The new cage-free commitment by Tim Hortons follows similar announcements by Dunkin‘ Donuts, Starbucks, Subway, McDonald’s, and Wendy’s.

More than 90 percent of hens used for eggs are crammed into tiny wire cages on factory farms. The cages are so small the birds can’t walk, spread their wings, or engage in other simple natural behaviors. Because the space is so cramped, many birds become trapped and painfully mangled in the cage wire or under the feed trays. Dead hens are often left to rot alongside birds still laying eggs for human consumption.

Battery cages are so cruel they have been banned by California, Michigan, and the European Union.

The following statement can be attributed to Nathan Runkle, president of Mercy For Animals:

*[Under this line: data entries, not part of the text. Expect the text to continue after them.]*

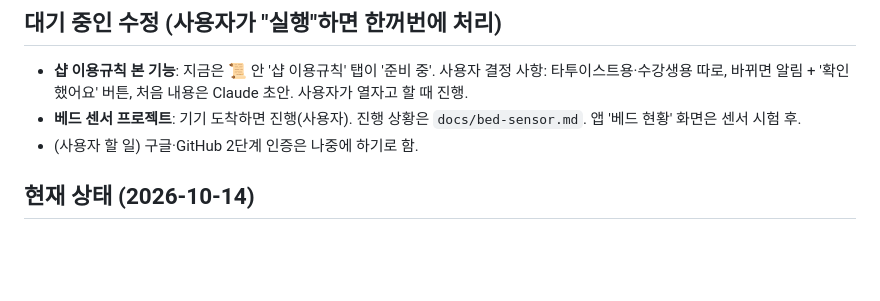
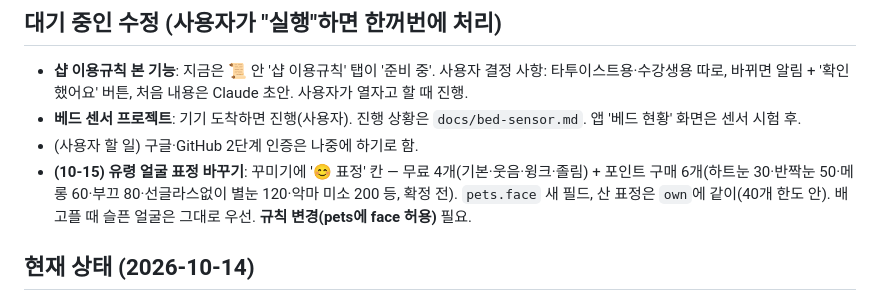
Before and after one commit to blackghosttattoo/sales-app, a Markdown page: CLAUDE.md, the part around the change. Rendered like a GitHub page; blank space fills up the shorter version.

Commit message:
CLAUDE.md: 유령 표정 바꾸기 대기
Co-Authored-By: Claude Opus 5.5 <noreply@anthropic.com>
Claude-Session: https://claude.ai/code/session_017wE2RFjsqwMQAXNjd4juaM

```diff
--- a/CLAUDE.md
+++ b/CLAUDE.md
@@ -202,6 +202,7 @@
 - **샵 이용규칙 본 기능**: 지금은 📜 안 '샵 이용규칙' 탭이 '준비 중'. 사용자 결정 사항: 타투이스트용·수강생용 따로, 바뀌면 알림 + '확인했어요' 버튼, 처음 내용은 Claude 초안. 사용자가 열자고 할 때 진행.
 - **베드 센서 프로젝트**: 기기 도착하면 진행(사용자). 진행 상황은 `docs/bed-sensor.md`. 앱 '베드 현황' 화면은 센서 시험 후.
 - (사용자 할 일) 구글·GitHub 2단계 인증은 나중에 하기로 함.
+- **(10-15) 유령 얼굴 표정 바꾸기**: 꾸미기에 '😊 표정' 칸 — 무료 4개(기본·웃음·윙크·졸림) + 포인트 구매 6개(하트눈 30·반짝눈 50·메롱 60·부끄 80·선글라스없이 별눈 120·악마 미소 200 등, 확정 전). `pets.face` 새 필드, 산 표정은 `own`에 같이(40개 한도 안). 배고플 때 슬픈 얼굴은 그대로 우선. **규칙 변경(pets에 face 허용)** 필요.
 
 ## 현재 상태 (2026-10-14)
 - v1.46 배포(10-14): 쉐어비 납부 보상(유령 경험치·레벨 점수) 전부 없앰. 규칙 변경 없음.
```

Tim Hortons has taken an important step forward in improving the lives of farmed animals. The company’s new cage-free egg commitment will reduce the suffering of countless hens and hopefully inspire other food companies to adopt similar policies.

It’s high time the rest of the food industry, including Swiss Chalet and Harvey’s, acknowledged that cramming birds into cages barely larger than their bodies is cruel and has no place in a civilized society. With this announcement by Tim Hortons, it’s never been clearer that the days are numbered for egg factory farmers who pack birds in cages so small they can’t walk, spread their wings, or engage in other natural behaviors. Any food company that has not yet adopted a cage-free egg policy will find itself at odds with common decency, ethics, and business trends.”

To learn more about MFA and its efforts to help farmed animals, visit MercyForAnimals.org.

SOURCE Mercy For Animals Canada